The Chief Minister outlined the grim situation, citing a -56 per cent deficit in rainfall during June, the lowest in 122 years. The delayed onset of the South West Monsoon and subsequent heavy rains in July disrupted agricultural activities, leading to a 73 per cent deficit in crucial August rainfall.

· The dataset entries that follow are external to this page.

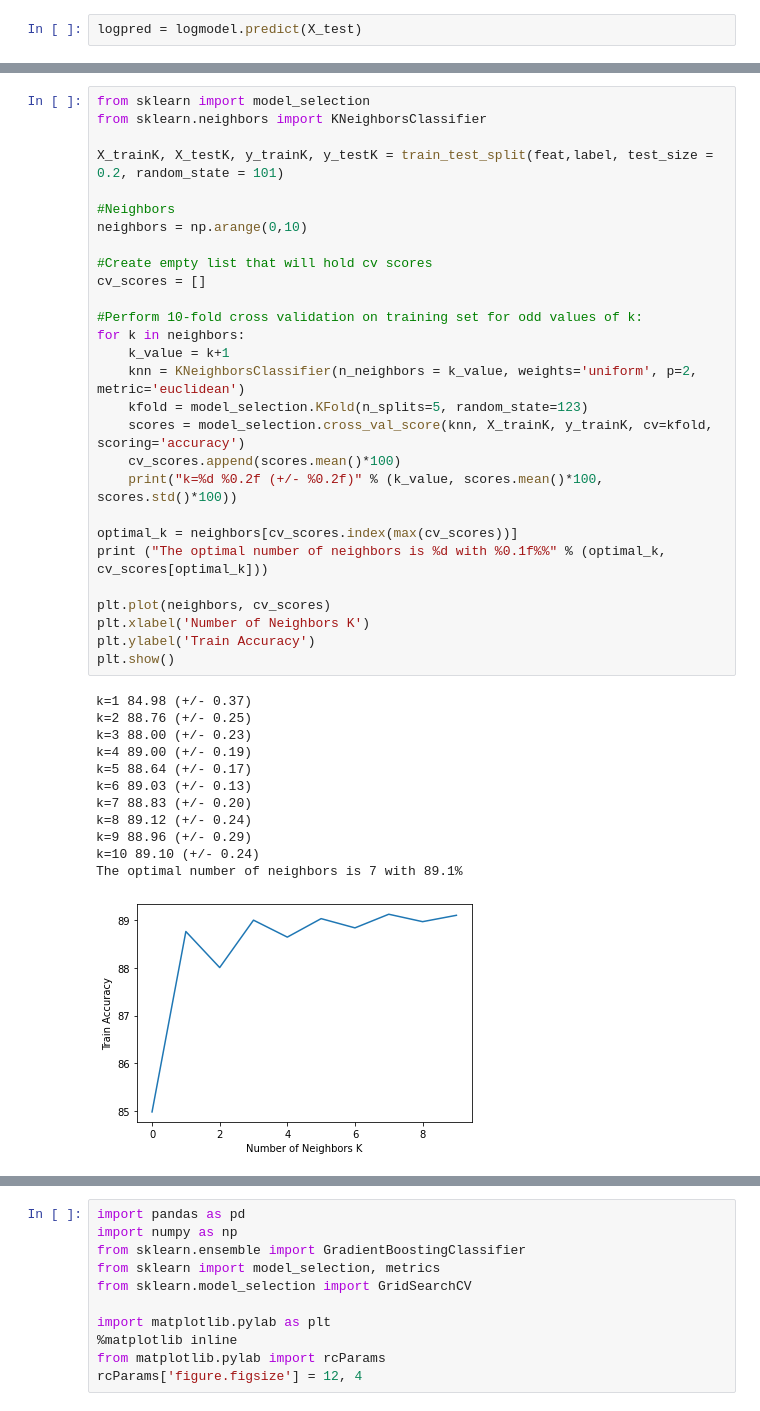
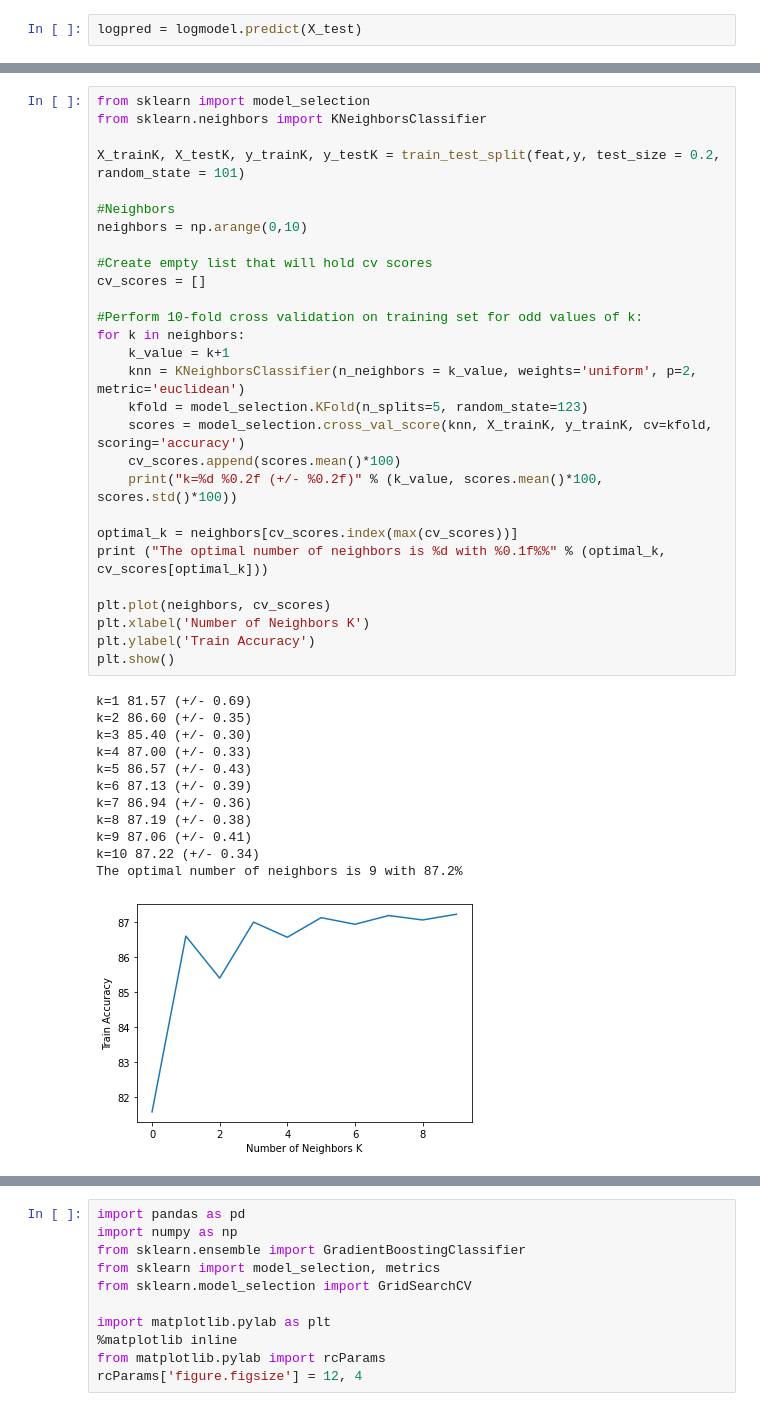
Before and after one commit to kanchanrenu/Bank_propensity_model, a Jupyter notebook: clean_bank_data.ipynb, the cells around one changed output, grey strips where cells are left out. Drawn from its saved outputs; the diff is of its cells as text.

```diff
--- a/clean_bank_data.ipynb
+++ b/clean_bank_data.ipynb
@@ -234,44 +274,44 @@ NameError: name 'fprlog' is not defined
 # %%
 from sklearn import model_selection
 from sklearn.neighbors import KNeighborsClassifier
 
-X_trainK, X_testK, y_trainK, y_testK = train_test_split(feat,label, test_size = 0.2, random_state = 101)
+X_trainK, X_testK, y_trainK, y_testK = train_test_split(feat,y, test_size = 0.2, random_state = 101)
 
 #Neighbors
 neighbors = np.arange(0,10)
 
 #Create empty list that will hold cv scores
 cv_scores = []
 
 #Perform 10-fold cross validation on training set for odd values of k:
 for k in neighbors:
     k_value = k+1
     knn = KNeighborsClassifier(n_neighbors = k_value, weights='uniform', p=2, metric='euclidean')
     kfold = model_selection.KFold(n_splits=5, random_state=123)
     scores = model_selection.cross_val_score(knn, X_trainK, y_trainK, cv=kfold, scoring='accuracy')
     cv_scores.append(scores.mean()*100)
     print("k=%d %0.2f (+/- %0.2f)" % (k_value, scores.mean()*100, scores.std()*100))
 
 optimal_k = neighbors[cv_scores.index(max(cv_scores))]
 print ("The optimal number of neighbors is %d with %0.1f%%" % (optimal_k, cv_scores[optimal_k]))
 
 plt.plot(neighbors, cv_scores)
 plt.xlabel('Number of Neighbors K')
 plt.ylabel('Train Accuracy')
 plt.show()
 # %% [output]
-k=1 84.98 (+/- 0.37)
-k=2 88.76 (+/- 0.25)
-k=3 88.00 (+/- 0.23)
-k=4 89.00 (+/- 0.19)
-k=5 88.64 (+/- 0.17)
-k=6 89.03 (+/- 0.13)
-k=7 88.83 (+/- 0.20)
-k=8 89.12 (+/- 0.24)
-k=9 88.96 (+/- 0.29)
-k=10 89.10 (+/- 0.24)
-The optimal number of neighbors is 7 with 89.1%
+k=1 81.57 (+/- 0.69)
+k=2 86.60 (+/- 0.35)
+k=3 85.40 (+/- 0.30)
+k=4 87.00 (+/- 0.33)
+k=5 86.57 (+/- 0.43)
+k=6 87.13 (+/- 0.39)
+k=7 86.94 (+/- 0.36)
+k=8 87.19 (+/- 0.38)
+k=9 87.06 (+/- 0.41)
+k=10 87.22 (+/- 0.34)
+The optimal number of neighbors is 9 with 87.2%
-[figure, old version]
+[figure, new version]
 # %%
 from sklearn.neighbors import KNeighborsClassifier
 knn = KNeighborsClassifier(n_neighbors=22)
```
Also changed, not shown: parts of 38 cells of this notebook.
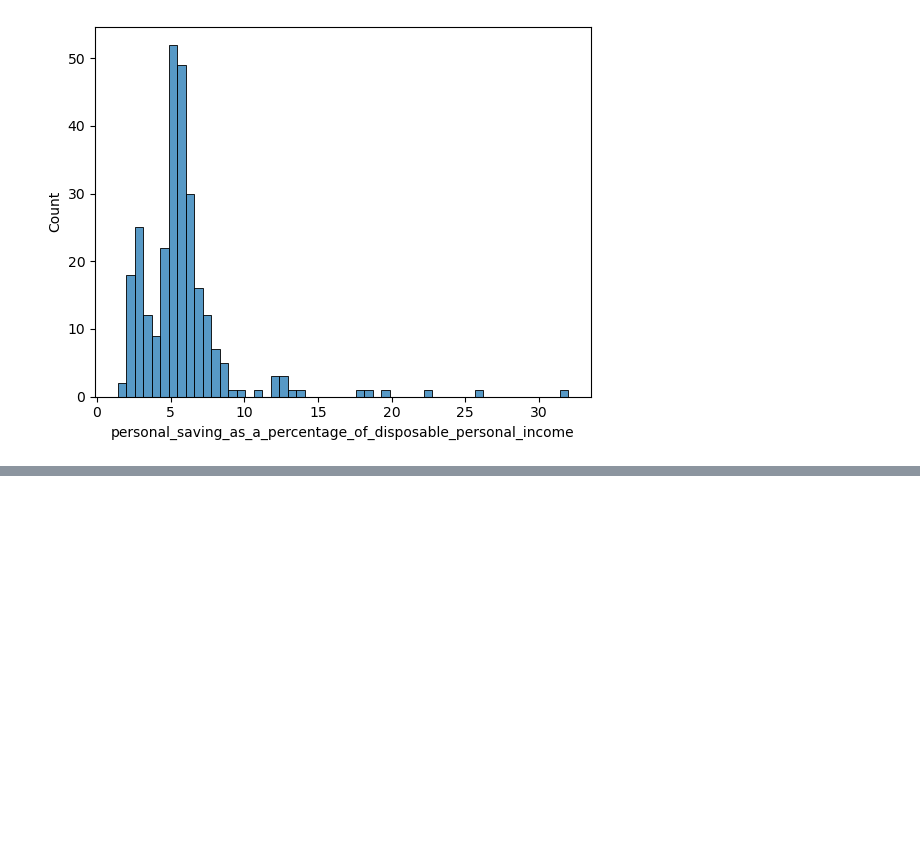
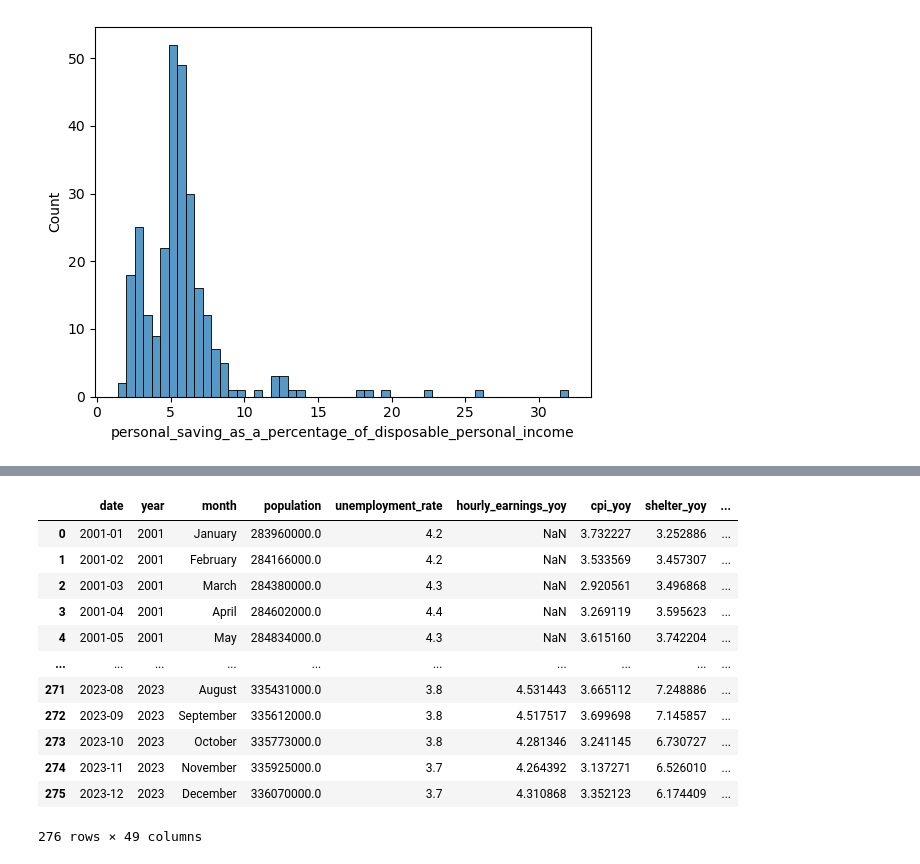
Before and after one commit to acdaniel864/time-series-credit-forecasting, a Jupyter notebook: EDA_U_Shelter_Energy_Food_Wages_SG.ipynb, the cells around one changed output, grey strips where cells are left out. Drawn from its saved outputs; the diff is of its cells as text; code cells hidden in the pictures; blank space fills up the shorter version.

```diff
--- a/EDA_U_Shelter_Energy_Food_Wages_SG.ipynb
+++ b/EDA_U_Shelter_Energy_Food_Wages_SG.ipynb
@@ -444,0 +580,20 @@ df_first_cut.head()
+# %%
+df_first_cut_1 = df_first_cut.copy()
+# %%
+df_first_cut_1['date'] = pd.to_datetime(df_first_cut_1['date']).dt.to_period('M')
+# %%
+df_first_cut_1
+# %% [output]
+|  | date | year | month | population | unemployment_rate | hourly_earnings_yoy | cpi_yoy | shelter_yoy | ... |
+| 0 | 2001-01 | 2001 | January | 283960000.0 | 4.2 | NaN | 3.732227 | 3.252886 | ... |
+| 1 | 2001-02 | 2001 | February | 284166000.0 | 4.2 | NaN | 3.533569 | 3.457307 | ... |
+| 2 | 2001-03 | 2001 | March | 284380000.0 | 4.3 | NaN | 2.920561 | 3.496868 | ... |
+| 3 | 2001-04 | 2001 | April | 284602000.0 | 4.4 | NaN | 3.269119 | 3.595623 | ... |
+| 4 | 2001-05 | 2001 | May | 284834000.0 | 4.3 | NaN | 3.615160 | 3.742204 | ... |
+| ... | ... | ... | ... | ... | ... | ... | ... | ... | ... |
+| 271 | 2023-08 | 2023 | August | 335431000.0 | 3.8 | 4.531443 | 3.665112 | 7.248886 | ... |
+| 272 | 2023-09 | 2023 | September | 335612000.0 | 3.8 | 4.517517 | 3.699698 | 7.145857 | ... |
+| 273 | 2023-10 | 2023 | October | 335773000.0 | 3.8 | 4.281346 | 3.241145 | 6.730727 | ... |
+| 274 | 2023-11 | 2023 | November | 335925000.0 | 3.7 | 4.264392 | 3.137271 | 6.526010 | ... |
+| 275 | 2023-12 | 2023 | December | 336070000.0 | 3.7 | 4.310868 | 3.352123 | 6.174409 | ... |
+276 rows × 49 columns
```
Also changed, not shown: parts of 65 cells of this notebook, 3 other files.
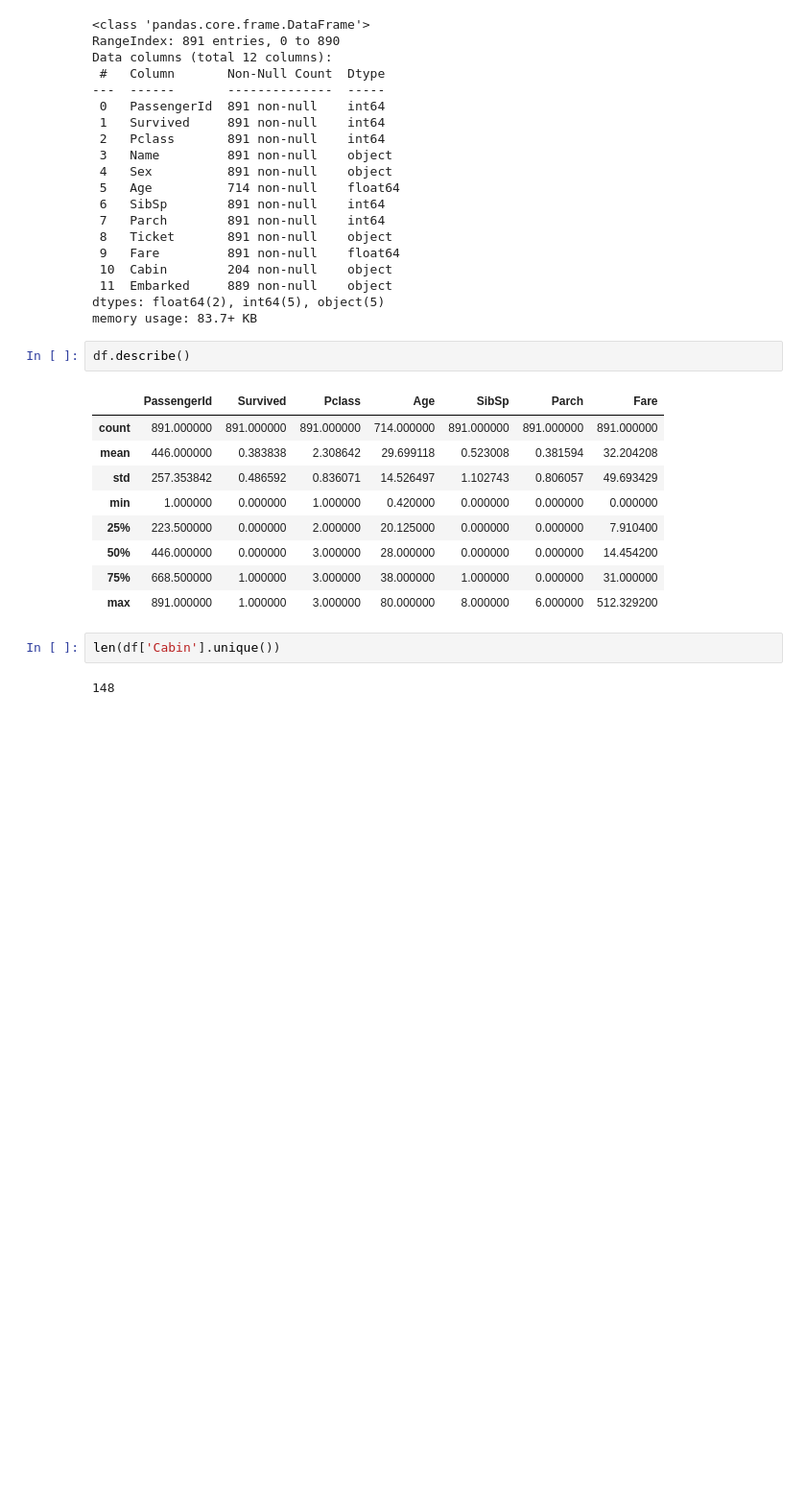
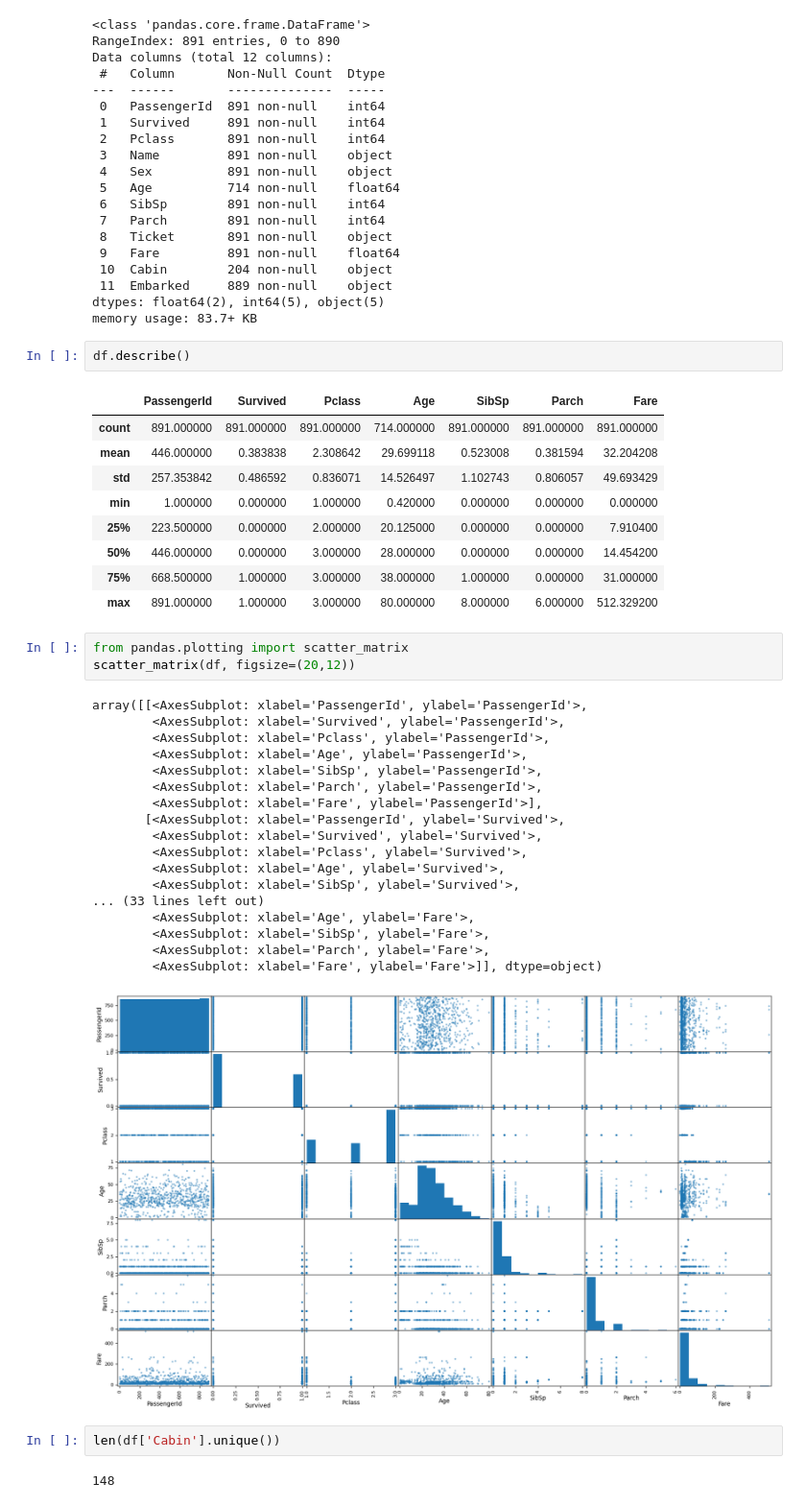
Before and after one commit to FerF8/titanic-kaggle, a Jupyter notebook: feature_engineering.ipynb, the cells around one changed output. Shown at 96% size. Cells and saved outputs as stored; diff of their text form; blank space fills up the shorter version.

```diff
--- a/feature_engineering.ipynb
+++ b/feature_engineering.ipynb
@@ -65,6 +66,28 @@ df.describe()
 | 50% | 446.000000 | 0.000000 | 3.000000 | 28.000000 | 0.000000 | 0.000000 | 14.454200 |
 | 75% | 668.500000 | 1.000000 | 3.000000 | 38.000000 | 1.000000 | 0.000000 | 31.000000 |
 | max | 891.000000 | 1.000000 | 3.000000 | 80.000000 | 8.000000 | 6.000000 | 512.329200 |
+# %%
+from pandas.plotting import scatter_matrix
+scatter_matrix(df, figsize=(20,12))
+# %% [output]
+array([[<AxesSubplot: xlabel='PassengerId', ylabel='PassengerId'>,
+        <AxesSubplot: xlabel='Survived', ylabel='PassengerId'>,
+        <AxesSubplot: xlabel='Pclass', ylabel='PassengerId'>,
+        <AxesSubplot: xlabel='Age', ylabel='PassengerId'>,
+        <AxesSubplot: xlabel='SibSp', ylabel='PassengerId'>,
+        <AxesSubplot: xlabel='Parch', ylabel='PassengerId'>,
+        <AxesSubplot: xlabel='Fare', ylabel='PassengerId'>],
+       [<AxesSubplot: xlabel='PassengerId', ylabel='Survived'>,
+        <AxesSubplot: xlabel='Survived', ylabel='Survived'>,
+        <AxesSubplot: xlabel='Pclass', ylabel='Survived'>,
+        <AxesSubplot: xlabel='Age', ylabel='Survived'>,
+        <AxesSubplot: xlabel='SibSp', ylabel='Survived'>,
+... (33 lines left out)
+        <AxesSubplot: xlabel='Age', ylabel='Fare'>,
+        <AxesSubplot: xlabel='SibSp', ylabel='Fare'>,
+        <AxesSubplot: xlabel='Parch', ylabel='Fare'>,
+        <AxesSubplot: xlabel='Fare', ylabel='Fare'>]], dtype=object)
+[figure, added]
 # %%
 len(df['Cabin'].unique())
 # %% [output]
```
Also changed, not shown: parts of 17 cells of this notebook, 8 other files.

The State has witnessed above-normal temperatures associated with large deficit rainfall during August and this has severely affected the standing crops in large parts of rain-fed areas. During September, interior parts of the state which comprises the major Kharif area witnessed deficit rainfall which resulted in soil moisture stress during the maturity stage of the crops. Moreover, the drought conditions have further deteriorated during October.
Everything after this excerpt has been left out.